            echo "Usage: checkroot-bootclean.sh [start|stop]" >&2
            exit 3
            ;;
    esac
    ...
    
  • Comment swaponagain ‘swapfile’ in /etc/init.d/mountall.sh
  • Remove a couple of startup scripts:
  • insserv -r bootlogs
    insserv -r sudo
    insserv -r alsa-utils
    insserv -r console-setup
    insserv -r fake-hwclock 
    
  • Change /etc/fstab as follows:
  • proc              /proc           proc    defaults     0       0
    /dev/mmcblk0p1    /boot           vfat    defaults,ro  0       2
    /dev/mmcblk0p2    /               ext4    defaults,ro  0       1
    tmpfs             /tmp            tmpfs   defaults     0       0
    
  • append ro in /boot/cmdline.txt:
  • ...  elevator=deadline rootwait ro
    
  • Make dhclient write its leases file to /tmp instead of /var/lib/dhcp/:
  • rm -rf /var/lib/dhcp/
    ln -s /tmp /var/lib/dhcp
    

That’s it, have fun with your read-only Raspbian. As far as my brewing software is concerned, there is automated remount-rw/ro support included (see sample configfile).

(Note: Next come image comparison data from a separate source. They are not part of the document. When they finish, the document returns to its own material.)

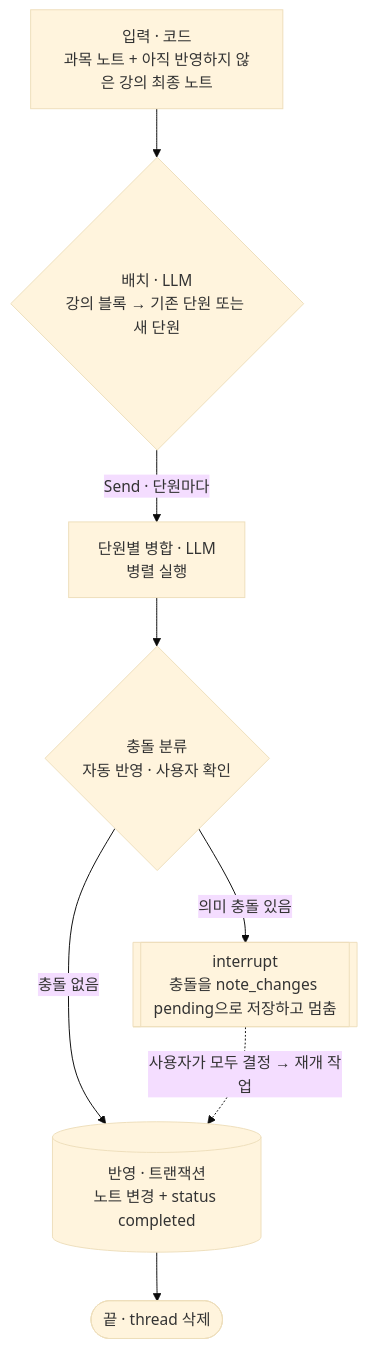
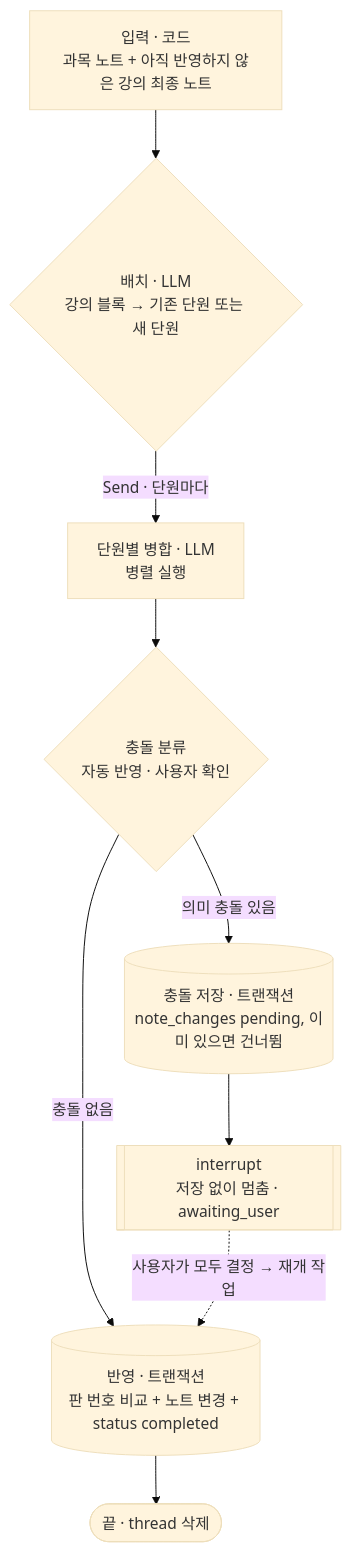
Before and after one commit to MinGyu-Kim0/notree: the first of 2 diagrams in docs/schema-mvp.md, drawn with Mermaid (base theme). The commit also changed other lines of this file and 9 other files, not shown here.

````diff
--- a/docs/schema-mvp.md
+++ b/docs/schema-mvp.md
@@ -80,10 +80,11 @@
 ```mermaid
 flowchart TB
   IN[입력 · 코드<br/>과목 노트 + 아직 반영하지 않은 강의 최종 노트] --> PLAN{배치 · LLM<br/>강의 블록 → 기존 단원 또는 새 단원}
   PLAN -- Send · 단원마다 --> MERGE[단원별 병합 · LLM<br/>병렬 실행]
   MERGE --> CLS{충돌 분류<br/>자동 반영 · 사용자 확인}
-  CLS -- 충돌 없음 --> APPLY[(반영 · 트랜잭션<br/>노트 변경 + status completed)]
-  CLS -- 의미 충돌 있음 --> ASK[[interrupt<br/>충돌을 note_changes pending으로 저장하고 멈춤]]
+  CLS -- 충돌 없음 --> APPLY[(반영 · 트랜잭션<br/>판 번호 비교 + 노트 변경 + status completed)]
+  CLS -- 의미 충돌 있음 --> SAVE[(충돌 저장 · 트랜잭션<br/>note_changes pending, 이미 있으면 건너뜀)]
+  SAVE --> ASK[[interrupt<br/>저장 없이 멈춤 · awaiting_user]]
   ASK -. 사용자가 모두 결정 → 재개 작업 .-> APPLY
   APPLY --> END([끝 · thread 삭제])
 ```
````
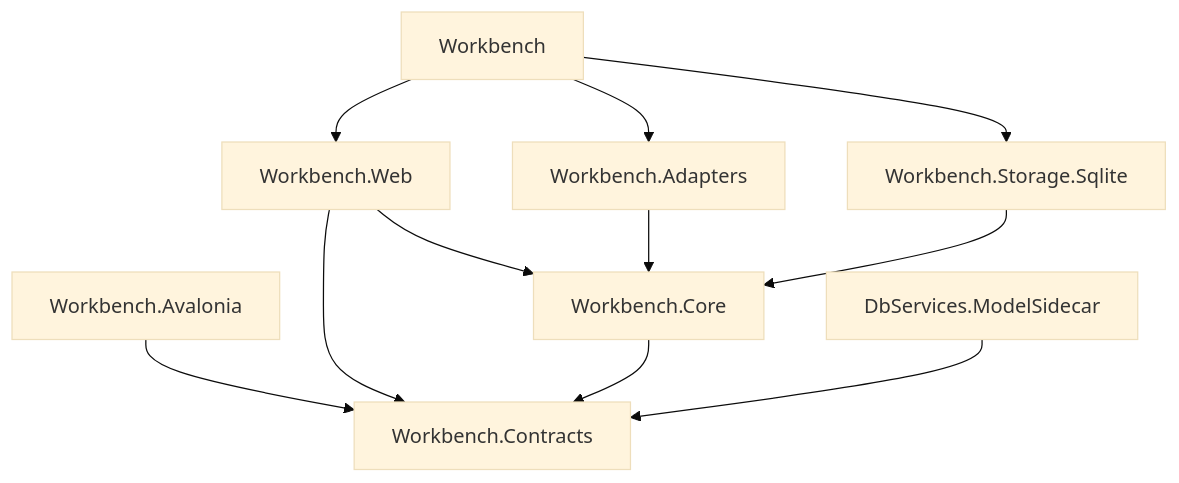
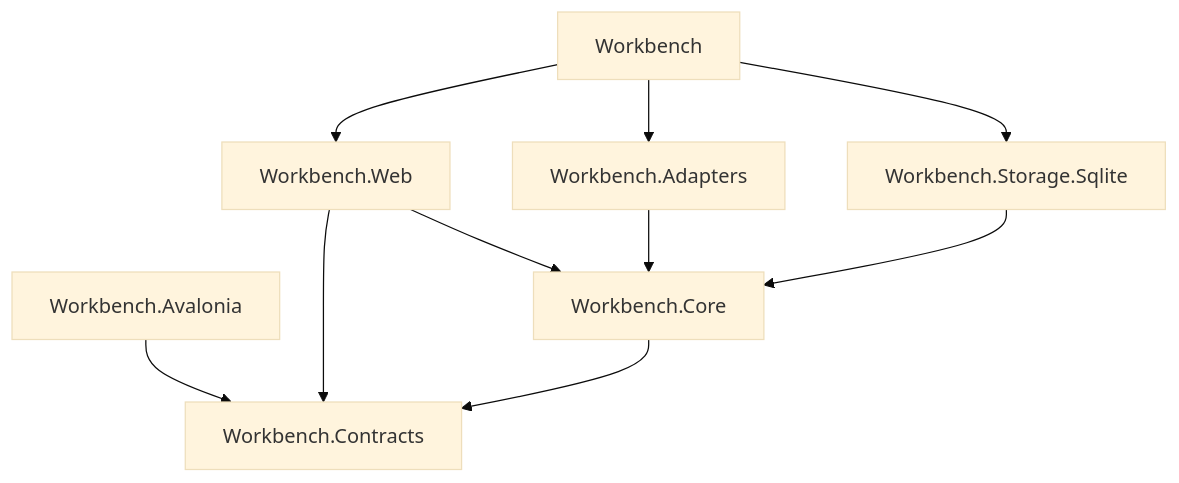
The first of 2 diagrams in _bmad-output/planning-artifacts/architecture/architecture-DBServices-2026-10-12/ARCHITECTURE-SPINE.md (sjvann/DBServices), drawn with Mermaid (base theme) before and after one commit. The commit also changed other lines of this file and 27 other files, not shown here.

````diff
--- a/_bmad-output/planning-artifacts/architecture/architecture-DBServices-2026-10-12/ARCHITECTURE-SPINE.md
+++ b/_bmad-output/planning-artifacts/architecture/architecture-DBServices-2026-10-12/ARCHITECTURE-SPINE.md
@@ -46,21 +47,19 @@
 ```mermaid
 flowchart TD
   avalonia[Workbench.Avalonia]
   web[Workbench.Web]
   host[Workbench]
   contracts[Workbench.Contracts]
   core[Workbench.Core]
   adapters[Workbench.Adapters]
   store[Workbench.Storage.Sqlite]
-  sidecar[DbServices.ModelSidecar]
   avalonia --> contracts
   web --> core
   web --> contracts
   host --> web
   host --> adapters
   host --> store
   adapters --> core
   core --> contracts
-  sidecar --> contracts
   store --> core
 ```
````
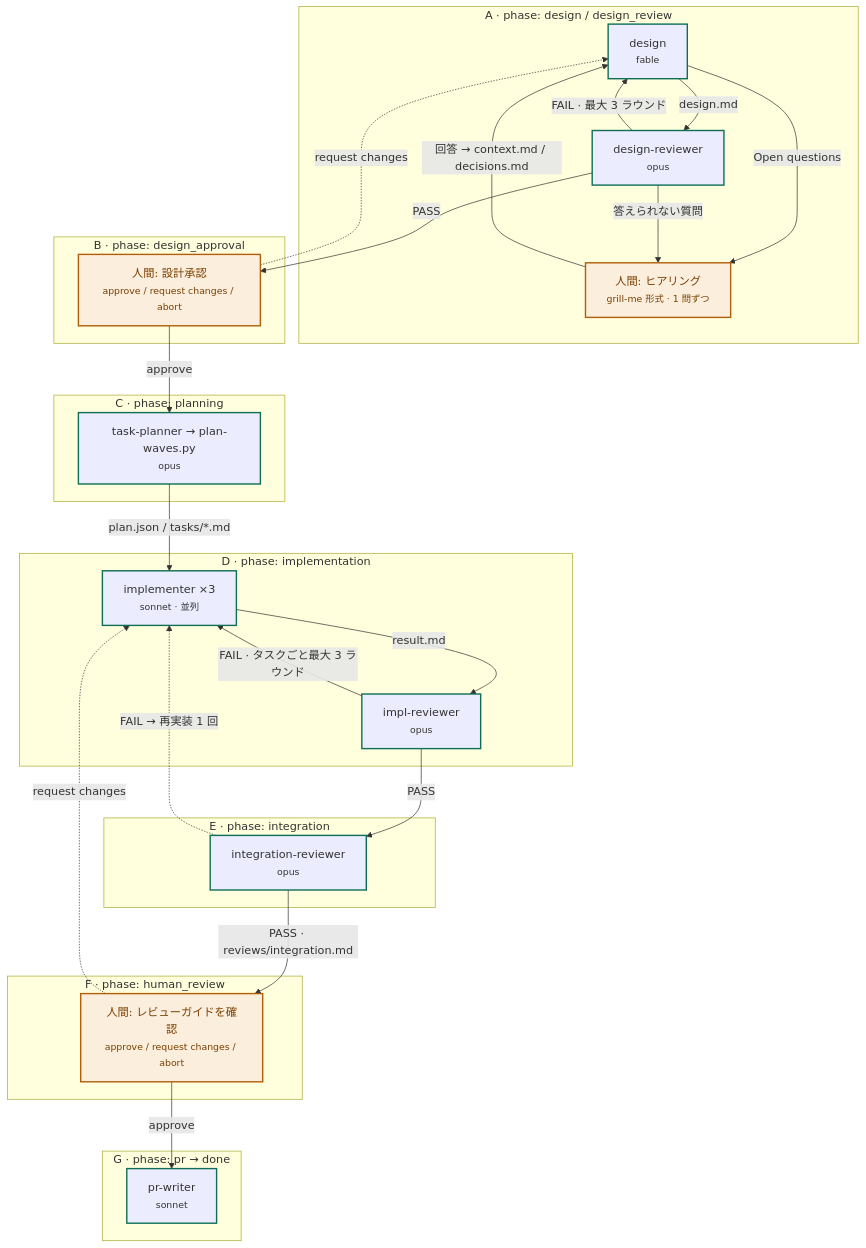
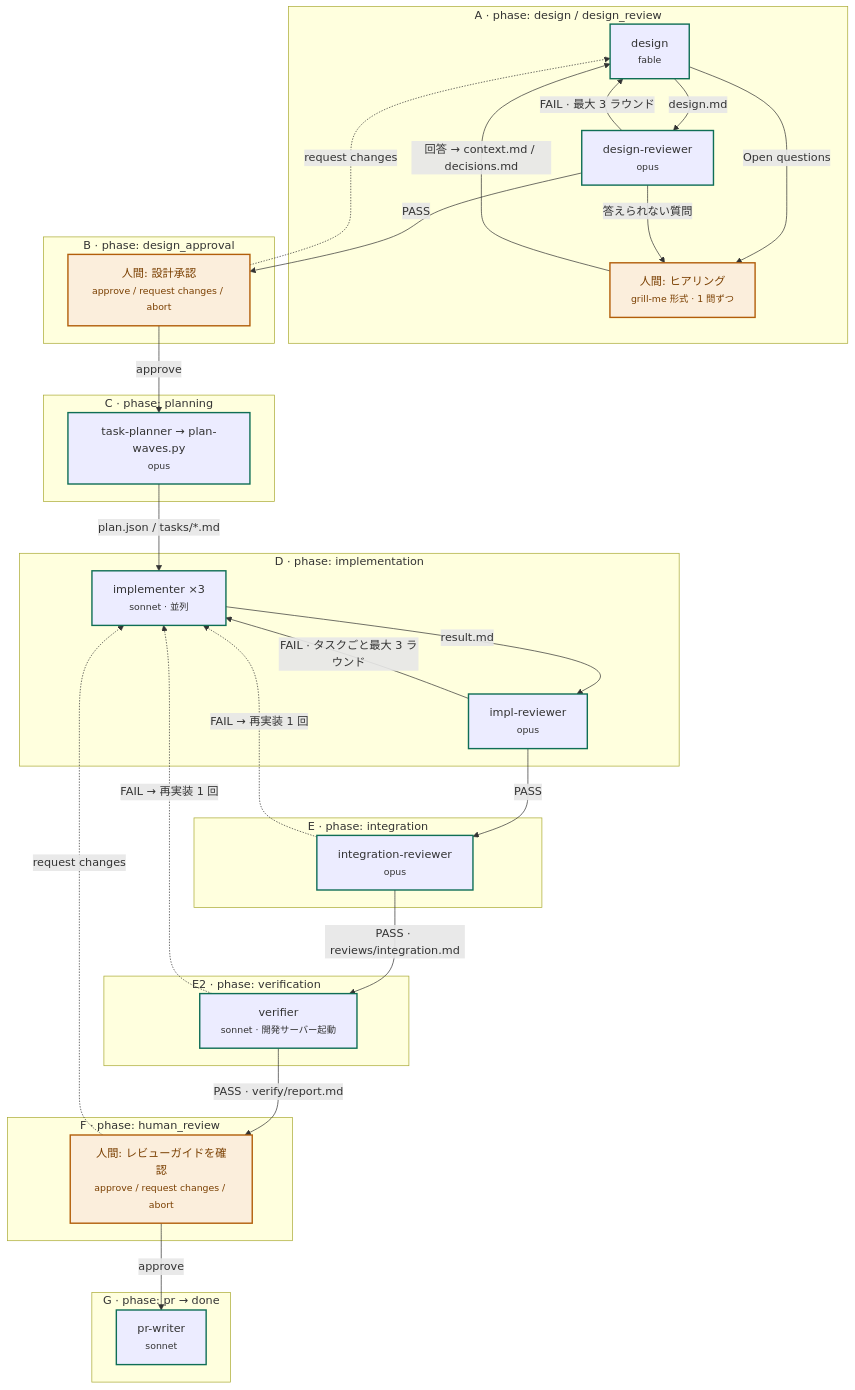
Before and after one commit to tamashiro-syuta/tama-cc-kit: the third of 12 diagrams in docs/tama-cc-devflow.md, drawn with Mermaid. The commit also changed other lines of this file and 17 other files, not shown here.

````diff
--- a/docs/tama-cc-devflow.md
+++ b/docs/tama-cc-devflow.md
@@ -104,53 +107,59 @@
 ```mermaid
 flowchart TD
     classDef agent stroke:#0f6e56,stroke-width:2px
     classDef human fill:#fbeedc,stroke:#b25e0a,stroke-width:2px,color:#7a3f00
 
     subgraph A["A · phase: design / design_review"]
         design["design<br/><small>fable</small>"]:::agent
         dreview["design-reviewer<br/><small>opus</small>"]:::agent
         interview["人間: ヒアリング<br/><small>grill-me 形式 · 1 問ずつ</small>"]:::human
         design -- design.md --> dreview
         dreview -- FAIL · 最大 3 ラウンド --> design
         design -- Open questions --> interview
         dreview -- 答えられない質問 --> interview
         interview -- "回答 → context.md / decisions.md" --> design
     end
 
     subgraph B["B · phase: design_approval"]
         approve["人間: 設計承認<br/><small>approve / request changes / abort</small>"]:::human
     end
 
     subgraph C["C · phase: planning"]
         planner["task-planner → plan-waves.py<br/><small>opus</small>"]:::agent
     end
 
     subgraph D["D · phase: implementation"]
         impl["implementer ×3<br/><small>sonnet · 並列</small>"]:::agent
         ireview["impl-reviewer<br/><small>opus</small>"]:::agent
         impl -- result.md --> ireview
         ireview -- FAIL · タスクごと最大 3 ラウンド --> impl
     end
 
     subgraph E["E · phase: integration"]
         integ["integration-reviewer<br/><small>opus</small>"]:::agent
     end
 
+    subgraph E2["E2 · phase: verification"]
+        verify["verifier<br/><small>sonnet · 開発サーバー起動</small>"]:::agent
+    end
+
     subgraph F["F · phase: human_review"]
         hreview["人間: レビューガイドを確認<br/><small>approve / request changes / abort</small>"]:::human
     end
 
     subgraph G["G · phase: pr → done"]
         prw["pr-writer<br/><small>sonnet</small>"]:::agent
     end
 
     dreview -- PASS --> approve
     approve -- approve --> planner
     approve -. request changes .-> design
     planner -- "plan.json / tasks/*.md" --> impl
     ireview -- PASS --> integ
     integ -. FAIL → 再実装 1 回 .-> impl
-    integ -- PASS · reviews/integration.md --> hreview
+    integ -- PASS · reviews/integration.md --> verify
+    verify -. "FAIL → 再実装 1 回" .-> impl
+    verify -- "PASS · verify/report.md" --> hreview
     hreview -- approve --> prw
     hreview -. request changes .-> impl
 ```
````
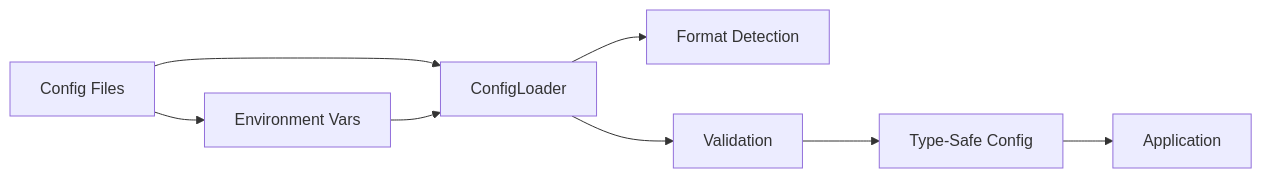
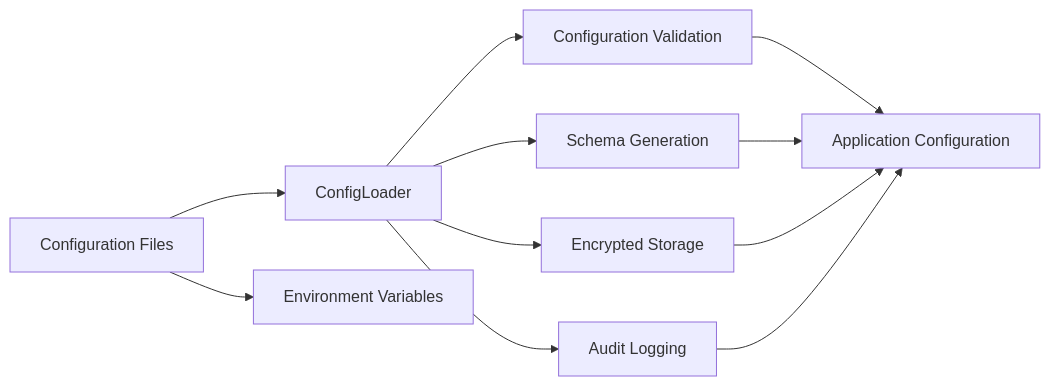
The first of 3 diagrams in README.md (Kirky-X/confers), drawn with Mermaid before and after one commit. The commit also changed other lines of this file and 1 other file, not shown here.

````diff
--- a/README.md
+++ b/README.md
@@ -85,10 +86,13 @@
 ```mermaid
 graph LR
-    A[Config Files] --> B[ConfigLoader]
-    B --> C[Format Detection]
-    B --> D[Validation]
-    D --> E[Type-Safe Config]
-    A --> F[Environment Vars]
-    F --> B
-    E --> G[Application]
+    A[Configuration Files] --> B[ConfigLoader]
+    A --> C[Environment Variables]
+    B --> D[Configuration Validation]
+    B --> E[Schema Generation]
+    B --> F[Encrypted Storage]
+    B --> G[Audit Logging]
+    D --> H[Application Configuration]
+    E --> H
+    F --> H
+    G --> H
 ```
````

4 different Methods of 1-wire access on Raspberry Pi

1-Wire is a bus-system commonly used for temperature sensors. However, there are many more 1-wire devices than just temperature sensors.owfs has been my Linux software of choice for accessing this bus for many years now. As you might have guessed I mainly use it for my brewing software.

While Raspberry Pi does not have a native 1-wire Interface it is still quite easy to connect 1-wire devices to your Pi.

AFAIK, there are 4 methods for connecting 1-wire devices to Raspberry Pi, here are they with their pros and cons.

Method

pros

cons

notes

1. w1-gpio kernel driver

  • most simple interface, just a pullup-resistor needed
  • driver broken in standard Raspbian Kernel
  • unsuitable for large bus lengths
  • owserver needs root privileges
to make this work on a standard raspbian kernel manually apply this patch.
The following stable kernels already include the fix:
≥ 3.0.70
≥3.2.41
≥3.4.37
≥ 3.8.4
≥ 3.9.0

University of Cambridge Computer Laboratory has a nice tutorial on the non-owfs related part.

2. I2C Busmaster (DS2482-X, DS2483)

  • simple 1-chip solution using I2C bus
  • optional galvanic insulation of 1-wire-bus using I2C isolator (e.g. ADUM1250)
  • SMD soldering required
I only tested the DS2483, which is a 3.3V/5V device.
If the owfs-version from Raspbian wheezy is used, the --no_PPM option is needed.
Schematics including the ADUM1250 I2C-isolator are available at my RaspIO Webpage.

3. DS2480B Busmaster on serial port

 

  • 3.3V/5V level shifter recommended
  • occupies the only serial port available.
  • SMD soldering required
4. DS9490R/DS2490 USB Busmaster

  • In case of DS9490R no soldering required
  • hardware is discontinued
  • occupies one of the two available USB ports
  • To workaround power supply problems an USB-hub might be required

I tend to recommend the I2C solution if more than just a temperature sensor with a short wire is required.